Before-and-after change data
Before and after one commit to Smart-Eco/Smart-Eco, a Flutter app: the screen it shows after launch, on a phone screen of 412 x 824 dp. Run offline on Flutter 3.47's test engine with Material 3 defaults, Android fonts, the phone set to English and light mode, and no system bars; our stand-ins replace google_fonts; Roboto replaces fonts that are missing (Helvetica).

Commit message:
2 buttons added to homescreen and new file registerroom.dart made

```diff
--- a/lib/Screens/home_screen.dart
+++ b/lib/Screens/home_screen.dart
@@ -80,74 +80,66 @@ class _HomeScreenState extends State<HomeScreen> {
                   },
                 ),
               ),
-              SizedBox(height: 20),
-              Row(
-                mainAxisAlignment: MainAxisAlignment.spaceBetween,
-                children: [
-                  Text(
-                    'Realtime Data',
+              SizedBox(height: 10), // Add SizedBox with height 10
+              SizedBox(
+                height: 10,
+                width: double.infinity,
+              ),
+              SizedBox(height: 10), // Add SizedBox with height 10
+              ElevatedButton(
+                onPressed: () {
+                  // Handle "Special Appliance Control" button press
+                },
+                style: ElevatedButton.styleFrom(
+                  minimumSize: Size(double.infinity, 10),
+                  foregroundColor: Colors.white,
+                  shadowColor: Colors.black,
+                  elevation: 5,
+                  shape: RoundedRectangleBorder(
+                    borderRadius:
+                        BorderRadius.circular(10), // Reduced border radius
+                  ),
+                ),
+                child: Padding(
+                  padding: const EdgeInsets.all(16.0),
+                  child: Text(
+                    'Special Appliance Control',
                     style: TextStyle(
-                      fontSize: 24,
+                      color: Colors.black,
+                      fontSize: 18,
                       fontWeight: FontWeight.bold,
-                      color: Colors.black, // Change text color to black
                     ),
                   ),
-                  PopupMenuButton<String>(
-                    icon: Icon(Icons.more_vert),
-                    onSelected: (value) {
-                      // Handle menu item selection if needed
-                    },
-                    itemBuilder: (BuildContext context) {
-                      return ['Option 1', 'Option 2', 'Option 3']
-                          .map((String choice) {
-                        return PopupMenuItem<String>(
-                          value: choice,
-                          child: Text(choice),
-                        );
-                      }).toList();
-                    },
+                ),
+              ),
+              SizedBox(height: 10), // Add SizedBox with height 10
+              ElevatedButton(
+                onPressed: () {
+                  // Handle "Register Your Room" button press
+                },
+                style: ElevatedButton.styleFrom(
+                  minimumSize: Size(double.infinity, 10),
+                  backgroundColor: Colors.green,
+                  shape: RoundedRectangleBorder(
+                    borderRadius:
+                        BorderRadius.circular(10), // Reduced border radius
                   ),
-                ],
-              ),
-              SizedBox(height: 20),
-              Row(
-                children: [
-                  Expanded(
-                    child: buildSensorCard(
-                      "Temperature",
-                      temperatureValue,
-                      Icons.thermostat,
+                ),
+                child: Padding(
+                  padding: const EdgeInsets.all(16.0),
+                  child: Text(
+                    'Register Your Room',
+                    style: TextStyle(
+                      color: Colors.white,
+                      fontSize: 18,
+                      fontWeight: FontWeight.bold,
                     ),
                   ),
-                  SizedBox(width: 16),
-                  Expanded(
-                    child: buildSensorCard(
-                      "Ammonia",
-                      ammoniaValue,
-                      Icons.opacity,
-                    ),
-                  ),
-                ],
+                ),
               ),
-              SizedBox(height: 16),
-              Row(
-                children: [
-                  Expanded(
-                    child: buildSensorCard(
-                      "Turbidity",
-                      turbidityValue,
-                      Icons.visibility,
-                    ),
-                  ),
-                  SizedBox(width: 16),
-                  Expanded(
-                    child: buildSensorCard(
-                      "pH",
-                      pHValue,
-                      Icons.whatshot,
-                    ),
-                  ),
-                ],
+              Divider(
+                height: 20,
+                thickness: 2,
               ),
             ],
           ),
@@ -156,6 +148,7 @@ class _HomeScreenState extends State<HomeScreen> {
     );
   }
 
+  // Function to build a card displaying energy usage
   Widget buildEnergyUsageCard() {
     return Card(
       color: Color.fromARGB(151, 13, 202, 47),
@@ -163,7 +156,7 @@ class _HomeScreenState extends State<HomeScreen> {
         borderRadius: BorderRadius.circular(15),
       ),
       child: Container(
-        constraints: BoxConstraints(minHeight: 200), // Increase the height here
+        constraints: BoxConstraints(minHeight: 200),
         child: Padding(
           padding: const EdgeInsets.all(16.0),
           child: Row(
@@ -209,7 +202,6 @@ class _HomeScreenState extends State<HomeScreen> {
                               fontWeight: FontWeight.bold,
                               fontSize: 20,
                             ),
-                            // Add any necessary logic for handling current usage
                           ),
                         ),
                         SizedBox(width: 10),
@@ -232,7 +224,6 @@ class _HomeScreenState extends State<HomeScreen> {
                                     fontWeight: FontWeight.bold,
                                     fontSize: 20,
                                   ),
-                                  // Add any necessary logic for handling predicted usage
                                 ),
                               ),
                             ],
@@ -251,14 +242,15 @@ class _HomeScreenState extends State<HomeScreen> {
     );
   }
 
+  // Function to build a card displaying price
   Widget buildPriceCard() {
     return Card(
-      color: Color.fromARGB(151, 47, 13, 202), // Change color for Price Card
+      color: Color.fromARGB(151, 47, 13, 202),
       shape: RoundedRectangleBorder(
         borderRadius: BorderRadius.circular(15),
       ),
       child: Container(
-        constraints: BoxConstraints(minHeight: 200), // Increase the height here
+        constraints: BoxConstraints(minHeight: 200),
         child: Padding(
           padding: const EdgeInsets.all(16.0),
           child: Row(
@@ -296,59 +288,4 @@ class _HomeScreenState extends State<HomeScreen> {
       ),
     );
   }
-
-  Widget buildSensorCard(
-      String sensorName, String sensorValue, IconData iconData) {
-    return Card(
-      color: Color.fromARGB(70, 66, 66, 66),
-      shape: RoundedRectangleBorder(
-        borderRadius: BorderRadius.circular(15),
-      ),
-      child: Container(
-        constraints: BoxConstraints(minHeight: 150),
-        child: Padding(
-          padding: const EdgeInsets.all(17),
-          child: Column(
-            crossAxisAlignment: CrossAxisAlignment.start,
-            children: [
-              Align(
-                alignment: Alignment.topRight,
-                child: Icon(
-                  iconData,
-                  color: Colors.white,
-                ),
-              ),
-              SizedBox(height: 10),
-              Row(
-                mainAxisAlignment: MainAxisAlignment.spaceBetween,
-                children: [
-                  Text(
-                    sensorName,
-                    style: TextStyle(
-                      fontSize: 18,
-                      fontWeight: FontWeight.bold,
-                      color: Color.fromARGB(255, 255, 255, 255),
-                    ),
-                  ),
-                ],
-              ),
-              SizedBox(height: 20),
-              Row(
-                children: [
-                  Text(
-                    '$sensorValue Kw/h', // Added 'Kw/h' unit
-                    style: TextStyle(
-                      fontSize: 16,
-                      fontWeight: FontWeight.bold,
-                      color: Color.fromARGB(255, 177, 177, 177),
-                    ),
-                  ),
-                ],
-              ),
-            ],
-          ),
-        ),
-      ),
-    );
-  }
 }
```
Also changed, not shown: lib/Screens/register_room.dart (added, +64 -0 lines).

__What this task involves__.
If a line in the entries above has the word "shape", copy it.

__Answer__.
+                  shape: RoundedRectangleBorder(
+                  shape: RoundedRectangleBorder(
       shape: RoundedRectangleBorder(
-      shape: RoundedRectangleBorder(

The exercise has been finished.